- Constellations – Different constellations will be prominent depending on how clear your viewing is. Pollux and Castor show up in the west near nightfall. See various websites linked below for details.
- Comets– There are three comets in the skies this month; Atlas, Swan, and T2PANSTARRS. They probably won’t be bright enough to see without a telescope, but keep an eye on news reports just in case.
- Meteor showers– Last week the Lyrid meteor shower was in the news, but the lesser known Eta Aquarid meteor shower should be at its peak right before dawn Tuesday. Unfortunately, the moonlight will probably interfere with viewing all but the brightest meteors. Other large showers include the Perseids in mid-August and the Geminids in December.
- Human-made items – Most of us can recognize an airplane flying at night because of the blinking lights.
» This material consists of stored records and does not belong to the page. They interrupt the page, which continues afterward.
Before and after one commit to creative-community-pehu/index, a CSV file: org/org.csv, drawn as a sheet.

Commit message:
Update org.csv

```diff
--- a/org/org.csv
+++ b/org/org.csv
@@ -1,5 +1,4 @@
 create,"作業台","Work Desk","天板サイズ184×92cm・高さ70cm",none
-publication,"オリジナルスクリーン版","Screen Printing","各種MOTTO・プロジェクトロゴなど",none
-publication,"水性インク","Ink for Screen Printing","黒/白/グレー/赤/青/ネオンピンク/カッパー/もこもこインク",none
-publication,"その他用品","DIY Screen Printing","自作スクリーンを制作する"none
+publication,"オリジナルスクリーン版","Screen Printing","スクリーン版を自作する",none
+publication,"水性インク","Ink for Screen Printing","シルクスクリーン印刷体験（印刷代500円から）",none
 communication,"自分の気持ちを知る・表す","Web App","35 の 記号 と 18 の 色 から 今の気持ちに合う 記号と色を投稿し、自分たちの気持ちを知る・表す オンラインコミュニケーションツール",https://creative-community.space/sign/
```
What you might not have seen, however, are the Starlink satellites. These look like points of light that travel quickly in a definite path across the sky ( a photo). Once you spot one, you are likely to see them again and again. According to reports, they should be less visible as they tilt over time and later launches will have built in shades that are supposed to reduce visibility. See them while you can.
For more see our Astronomy category, starting with Three Hands-On Astronomy Activities.
Websites for adults to learn more:
- Sky and Telescope’s This Week’s Sky at a Glance and Stargazing Basics
- Spaceweather.com focuses on Earth/Sun interactions, such as Northern lights (Auroras), but includes meteorites and other current events as well.
- Check out the celebration of the Hubble Telescope’s 30th birthday. Includes a fun interactive to see what images Hubble took on your birthday.
- TimeandDate.com has the positions of planets and constellations on specific times over your location with cool interactive animations.
Disclosure: This book was provided by the publisher for review purposes.
See our growing list of children’s books about the solar system at Science Books for Kids.